#### Problem

Given that $x^2 + x + 1 = 0$, find the value of $x^3$.

#### Solution

Begin by multiplying through by $x$:

$$x^3 + x^2 + x = 0$$Adding one to both sides:

$$x^3 + x^2 + x + 1 = 1$$But as $x^2 + x + 1 = 0$ we deduce that $x^3 = 1$.

What is interesting about this problem is that knowing too much could make it more difficult to solve. If you try to solve the original equation you will encounter the square root of a negative number. For most students this is the end of the road. But eventually students learn how to solve these and would obtain the complex roots: $x = \frac{1}{2}(-1 \pm \sqrt{3} i)$. But even then cubing these roots is rather tedious and would only lead to the result we established in a couple of simple steps.

However, it must be noted that we cannot simply use the result we obtained above: $x^3 = 1$, to claim that $x = \sqrt[3]{1} = 1$ is a root of the original equation; try it out and you'll see that it doesn't "work". It turns out (using Advanced Mathematics) that the cube root of unity has three values: the complex roots given above and 1. But in this case it is only the two complex roots that satisfy the original equation.
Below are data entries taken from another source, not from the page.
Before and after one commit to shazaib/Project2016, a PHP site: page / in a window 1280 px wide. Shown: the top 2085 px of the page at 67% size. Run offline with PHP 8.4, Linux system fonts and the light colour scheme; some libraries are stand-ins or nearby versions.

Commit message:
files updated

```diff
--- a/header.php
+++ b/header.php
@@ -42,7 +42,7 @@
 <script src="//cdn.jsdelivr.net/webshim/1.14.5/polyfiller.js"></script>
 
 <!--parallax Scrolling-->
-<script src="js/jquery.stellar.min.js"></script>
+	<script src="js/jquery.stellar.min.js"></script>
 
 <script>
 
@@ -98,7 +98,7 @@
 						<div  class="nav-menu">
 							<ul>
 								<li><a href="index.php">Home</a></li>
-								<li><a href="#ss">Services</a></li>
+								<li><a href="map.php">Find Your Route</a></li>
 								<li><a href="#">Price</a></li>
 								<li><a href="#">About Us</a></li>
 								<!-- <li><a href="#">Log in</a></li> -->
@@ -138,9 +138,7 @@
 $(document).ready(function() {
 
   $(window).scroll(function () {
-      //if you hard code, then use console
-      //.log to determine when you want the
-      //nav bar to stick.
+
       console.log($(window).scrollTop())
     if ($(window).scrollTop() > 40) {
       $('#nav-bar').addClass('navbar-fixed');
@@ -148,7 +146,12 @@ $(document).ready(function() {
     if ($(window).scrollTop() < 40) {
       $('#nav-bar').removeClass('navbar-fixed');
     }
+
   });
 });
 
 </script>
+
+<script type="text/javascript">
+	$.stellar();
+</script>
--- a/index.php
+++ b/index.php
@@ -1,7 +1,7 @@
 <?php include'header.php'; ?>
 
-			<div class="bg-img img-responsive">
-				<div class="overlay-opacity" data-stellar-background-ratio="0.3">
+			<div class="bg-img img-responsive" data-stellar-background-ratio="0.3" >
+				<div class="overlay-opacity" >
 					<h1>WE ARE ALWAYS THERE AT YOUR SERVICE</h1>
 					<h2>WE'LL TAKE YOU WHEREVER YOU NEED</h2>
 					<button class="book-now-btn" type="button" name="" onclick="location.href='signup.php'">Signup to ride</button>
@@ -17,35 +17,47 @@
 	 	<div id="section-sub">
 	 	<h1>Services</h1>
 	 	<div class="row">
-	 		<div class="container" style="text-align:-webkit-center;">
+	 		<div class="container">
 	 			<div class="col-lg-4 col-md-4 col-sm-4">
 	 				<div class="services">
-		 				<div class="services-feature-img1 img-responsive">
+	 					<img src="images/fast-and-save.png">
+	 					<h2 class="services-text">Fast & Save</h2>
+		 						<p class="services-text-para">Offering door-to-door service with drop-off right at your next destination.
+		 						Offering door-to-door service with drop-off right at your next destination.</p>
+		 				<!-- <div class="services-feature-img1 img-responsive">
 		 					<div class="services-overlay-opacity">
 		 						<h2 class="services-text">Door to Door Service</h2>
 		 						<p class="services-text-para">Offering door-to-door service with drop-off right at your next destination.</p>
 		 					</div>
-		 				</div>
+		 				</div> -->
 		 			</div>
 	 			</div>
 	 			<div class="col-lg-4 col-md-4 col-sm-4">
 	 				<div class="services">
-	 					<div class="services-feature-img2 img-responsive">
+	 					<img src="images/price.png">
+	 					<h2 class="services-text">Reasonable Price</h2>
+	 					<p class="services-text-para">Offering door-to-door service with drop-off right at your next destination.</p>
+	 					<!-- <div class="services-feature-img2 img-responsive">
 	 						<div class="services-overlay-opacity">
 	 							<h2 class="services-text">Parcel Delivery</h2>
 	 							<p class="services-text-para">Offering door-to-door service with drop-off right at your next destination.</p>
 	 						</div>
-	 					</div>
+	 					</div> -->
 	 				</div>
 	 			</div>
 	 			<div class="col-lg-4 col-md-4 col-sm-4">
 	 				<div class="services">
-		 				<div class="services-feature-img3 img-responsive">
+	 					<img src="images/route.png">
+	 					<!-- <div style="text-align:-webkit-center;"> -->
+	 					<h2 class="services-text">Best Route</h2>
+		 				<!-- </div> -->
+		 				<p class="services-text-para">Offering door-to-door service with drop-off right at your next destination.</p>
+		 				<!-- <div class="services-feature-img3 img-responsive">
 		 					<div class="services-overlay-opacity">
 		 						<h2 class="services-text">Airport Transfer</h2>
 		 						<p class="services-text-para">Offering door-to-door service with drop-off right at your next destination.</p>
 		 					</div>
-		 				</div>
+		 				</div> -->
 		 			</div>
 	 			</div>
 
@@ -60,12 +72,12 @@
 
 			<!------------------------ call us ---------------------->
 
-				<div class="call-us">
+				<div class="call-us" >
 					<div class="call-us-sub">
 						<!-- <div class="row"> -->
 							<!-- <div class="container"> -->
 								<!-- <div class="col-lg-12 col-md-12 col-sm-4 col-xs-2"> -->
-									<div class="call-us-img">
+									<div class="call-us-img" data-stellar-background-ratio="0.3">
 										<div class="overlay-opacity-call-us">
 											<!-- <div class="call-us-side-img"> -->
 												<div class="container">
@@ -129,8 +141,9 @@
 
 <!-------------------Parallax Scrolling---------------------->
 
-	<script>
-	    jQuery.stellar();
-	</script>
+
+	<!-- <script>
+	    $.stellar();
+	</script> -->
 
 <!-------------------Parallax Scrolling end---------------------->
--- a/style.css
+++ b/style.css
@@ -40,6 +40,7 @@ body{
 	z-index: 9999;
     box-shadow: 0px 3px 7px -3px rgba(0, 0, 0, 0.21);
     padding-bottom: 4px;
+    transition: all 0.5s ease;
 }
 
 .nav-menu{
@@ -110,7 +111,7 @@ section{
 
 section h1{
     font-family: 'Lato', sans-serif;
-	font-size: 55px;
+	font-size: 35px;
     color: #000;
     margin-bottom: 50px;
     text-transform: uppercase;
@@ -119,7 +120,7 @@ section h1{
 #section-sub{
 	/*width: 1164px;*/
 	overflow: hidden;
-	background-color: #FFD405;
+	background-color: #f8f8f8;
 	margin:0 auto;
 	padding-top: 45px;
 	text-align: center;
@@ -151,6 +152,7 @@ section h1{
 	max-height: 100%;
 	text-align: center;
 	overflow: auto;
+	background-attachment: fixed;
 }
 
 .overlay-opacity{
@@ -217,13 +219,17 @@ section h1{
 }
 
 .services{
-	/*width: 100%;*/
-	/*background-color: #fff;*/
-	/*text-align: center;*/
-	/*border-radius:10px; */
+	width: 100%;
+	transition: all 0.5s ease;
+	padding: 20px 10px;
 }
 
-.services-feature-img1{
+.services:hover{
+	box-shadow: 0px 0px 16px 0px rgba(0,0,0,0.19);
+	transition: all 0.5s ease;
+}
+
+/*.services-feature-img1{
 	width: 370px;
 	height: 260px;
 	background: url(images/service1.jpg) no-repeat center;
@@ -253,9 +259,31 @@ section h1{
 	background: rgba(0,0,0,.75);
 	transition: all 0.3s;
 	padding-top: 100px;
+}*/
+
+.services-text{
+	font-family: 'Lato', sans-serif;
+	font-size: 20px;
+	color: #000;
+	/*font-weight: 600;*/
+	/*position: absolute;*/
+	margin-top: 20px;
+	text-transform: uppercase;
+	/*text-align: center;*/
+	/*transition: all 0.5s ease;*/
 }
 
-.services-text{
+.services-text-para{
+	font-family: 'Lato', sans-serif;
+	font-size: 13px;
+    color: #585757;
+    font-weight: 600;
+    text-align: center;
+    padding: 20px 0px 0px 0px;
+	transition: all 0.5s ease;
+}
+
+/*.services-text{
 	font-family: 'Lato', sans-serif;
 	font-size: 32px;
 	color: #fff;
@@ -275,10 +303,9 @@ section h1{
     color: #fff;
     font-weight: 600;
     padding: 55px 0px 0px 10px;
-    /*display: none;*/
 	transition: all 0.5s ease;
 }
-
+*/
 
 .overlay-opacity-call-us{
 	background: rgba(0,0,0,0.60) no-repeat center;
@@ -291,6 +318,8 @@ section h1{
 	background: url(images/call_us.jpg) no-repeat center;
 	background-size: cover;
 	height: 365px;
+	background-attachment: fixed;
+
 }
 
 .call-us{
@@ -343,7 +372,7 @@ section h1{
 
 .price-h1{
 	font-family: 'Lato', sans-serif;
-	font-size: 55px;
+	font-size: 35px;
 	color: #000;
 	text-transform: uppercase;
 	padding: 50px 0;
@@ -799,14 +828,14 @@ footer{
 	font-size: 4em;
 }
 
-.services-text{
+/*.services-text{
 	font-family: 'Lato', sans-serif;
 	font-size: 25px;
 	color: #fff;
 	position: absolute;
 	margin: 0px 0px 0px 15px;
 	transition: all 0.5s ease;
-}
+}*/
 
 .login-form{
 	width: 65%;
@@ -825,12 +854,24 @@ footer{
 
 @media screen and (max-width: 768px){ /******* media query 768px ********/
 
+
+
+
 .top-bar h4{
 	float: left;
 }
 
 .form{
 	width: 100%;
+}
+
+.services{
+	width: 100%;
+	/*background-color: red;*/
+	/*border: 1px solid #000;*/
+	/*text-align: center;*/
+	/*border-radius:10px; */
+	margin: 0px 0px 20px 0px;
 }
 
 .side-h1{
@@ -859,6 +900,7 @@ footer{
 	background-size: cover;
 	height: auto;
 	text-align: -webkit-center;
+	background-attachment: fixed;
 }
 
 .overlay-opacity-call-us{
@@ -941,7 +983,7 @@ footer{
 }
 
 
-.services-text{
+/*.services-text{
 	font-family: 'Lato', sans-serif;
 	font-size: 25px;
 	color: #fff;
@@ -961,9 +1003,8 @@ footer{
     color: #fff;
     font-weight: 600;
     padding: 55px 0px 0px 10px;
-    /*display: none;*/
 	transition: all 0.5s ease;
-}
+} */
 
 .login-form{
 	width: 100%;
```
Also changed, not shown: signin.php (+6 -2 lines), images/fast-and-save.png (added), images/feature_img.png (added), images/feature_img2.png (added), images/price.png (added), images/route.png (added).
The reason this happens is related to a common trick used in proving $1 = 0$ or similar absurd results. The secret is to watch out for the point in the "proof" where the extra root (which doesn't belong to the original equation) is introduced. If the original equation is a quadratic then it has two roots. If as part of our algebraic manipulation we produce a cubic then that cubic may have up to three distinct roots of which only two can belong to the original equation.

See if you can spot the flaw in the following related fallacious proof.

Suppose that $x^2 + x + 1 = 0$.

We can rearrange differently to get $x + 1 = -x^2$ and $x(x + 1) = -1$.

Substituting $-x^2$ for $x + 1$ in the second equation we get $-x^3 = -1 \Rightarrow x = 1$.

But try substituting $x = 1$ into the original equation... it seems that $3 = 0$?!